Seth piloting the Timbco harvester through Oregon’s ski country.

Hard Work But Satisfying
To the two guys who get up before the chickens, it’s definitely the-earlybird- gets-the-worm thinking. Tom admits that sometimes the juggling act gets pretty tricky. “If I could have my dream, it would be to get to work and not have it be a battle that gets me all stressed out,” he says, detailing some occasions when the crew was only three days from completion on one job before the next one showed up. “It sometimes feels like we’re hanging by a thread and if you miss one pay period, it’s hard to recover.” With loggers getting hammered by federal regulations and loopholes, Tom and Seth Zacharias actually court such hassles. But for them it’s the only game in town. The extra chores of flagging trails, dealing with slash, stumps and water bars, and just interacting with pickier supervisors isn’t exactly fun, but the guys find great satisfaction in saying they got it done, and did it right. And somewhere down the line there may be an advantage. “Sometimes I look around and see that we’re about the only ones our age doing this,” says Tom. “I’d like to think that it may pay off and we can stay in the business. If we can just make it through the tough times, who knows, someday we might be some of the only ones left to do the jobs.”
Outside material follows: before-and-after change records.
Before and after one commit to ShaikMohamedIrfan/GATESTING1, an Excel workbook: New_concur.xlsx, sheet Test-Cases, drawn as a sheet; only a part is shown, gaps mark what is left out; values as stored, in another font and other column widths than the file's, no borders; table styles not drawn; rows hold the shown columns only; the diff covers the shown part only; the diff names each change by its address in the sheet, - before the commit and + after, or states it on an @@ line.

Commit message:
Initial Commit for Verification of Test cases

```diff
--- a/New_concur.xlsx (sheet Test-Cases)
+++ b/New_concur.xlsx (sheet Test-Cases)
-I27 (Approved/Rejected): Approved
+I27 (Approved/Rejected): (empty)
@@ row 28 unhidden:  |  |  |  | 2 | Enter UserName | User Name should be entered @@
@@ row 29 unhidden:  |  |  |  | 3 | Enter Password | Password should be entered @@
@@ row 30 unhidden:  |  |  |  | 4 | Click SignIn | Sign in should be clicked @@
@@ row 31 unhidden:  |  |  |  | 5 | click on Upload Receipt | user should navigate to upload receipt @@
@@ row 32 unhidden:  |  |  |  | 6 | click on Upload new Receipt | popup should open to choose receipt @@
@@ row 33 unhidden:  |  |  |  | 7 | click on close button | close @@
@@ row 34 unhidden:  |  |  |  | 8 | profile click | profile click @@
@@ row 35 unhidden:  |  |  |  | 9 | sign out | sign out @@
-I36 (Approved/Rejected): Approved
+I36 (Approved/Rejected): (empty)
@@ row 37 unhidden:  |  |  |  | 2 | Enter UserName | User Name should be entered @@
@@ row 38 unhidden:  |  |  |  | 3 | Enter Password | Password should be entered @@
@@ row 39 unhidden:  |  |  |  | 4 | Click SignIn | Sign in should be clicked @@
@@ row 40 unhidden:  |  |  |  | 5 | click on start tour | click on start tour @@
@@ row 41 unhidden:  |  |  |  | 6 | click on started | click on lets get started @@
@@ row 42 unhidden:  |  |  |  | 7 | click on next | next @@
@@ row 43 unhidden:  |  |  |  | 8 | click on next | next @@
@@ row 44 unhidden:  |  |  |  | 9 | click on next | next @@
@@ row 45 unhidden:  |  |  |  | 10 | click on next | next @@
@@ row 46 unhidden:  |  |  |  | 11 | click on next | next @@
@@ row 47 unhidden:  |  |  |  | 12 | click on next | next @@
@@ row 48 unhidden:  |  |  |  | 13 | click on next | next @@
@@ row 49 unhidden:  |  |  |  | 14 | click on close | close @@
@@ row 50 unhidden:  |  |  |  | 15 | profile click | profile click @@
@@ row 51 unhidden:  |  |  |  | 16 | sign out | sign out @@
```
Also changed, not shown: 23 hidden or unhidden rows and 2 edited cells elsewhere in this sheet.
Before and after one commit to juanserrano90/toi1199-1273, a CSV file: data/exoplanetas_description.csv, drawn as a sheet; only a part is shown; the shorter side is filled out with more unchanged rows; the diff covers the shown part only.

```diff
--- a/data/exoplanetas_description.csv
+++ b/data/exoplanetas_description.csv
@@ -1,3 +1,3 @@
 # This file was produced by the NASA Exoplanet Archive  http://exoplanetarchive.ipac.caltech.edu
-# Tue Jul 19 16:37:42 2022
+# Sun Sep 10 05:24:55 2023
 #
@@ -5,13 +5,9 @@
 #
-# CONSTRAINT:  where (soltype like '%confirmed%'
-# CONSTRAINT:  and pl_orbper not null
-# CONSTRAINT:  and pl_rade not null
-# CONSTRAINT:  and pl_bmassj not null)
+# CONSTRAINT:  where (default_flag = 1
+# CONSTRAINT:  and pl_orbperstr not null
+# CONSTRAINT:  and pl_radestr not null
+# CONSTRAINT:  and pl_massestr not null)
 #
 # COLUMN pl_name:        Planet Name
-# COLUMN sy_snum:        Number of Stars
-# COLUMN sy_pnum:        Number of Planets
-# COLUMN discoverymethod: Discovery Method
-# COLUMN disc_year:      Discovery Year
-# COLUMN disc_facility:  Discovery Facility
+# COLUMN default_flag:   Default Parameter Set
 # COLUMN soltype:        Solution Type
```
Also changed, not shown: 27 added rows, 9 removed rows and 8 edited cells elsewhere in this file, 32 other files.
TW

   This service is temporarily unavailable

 

 

This page was last updated on Tuesday, September 28, 2004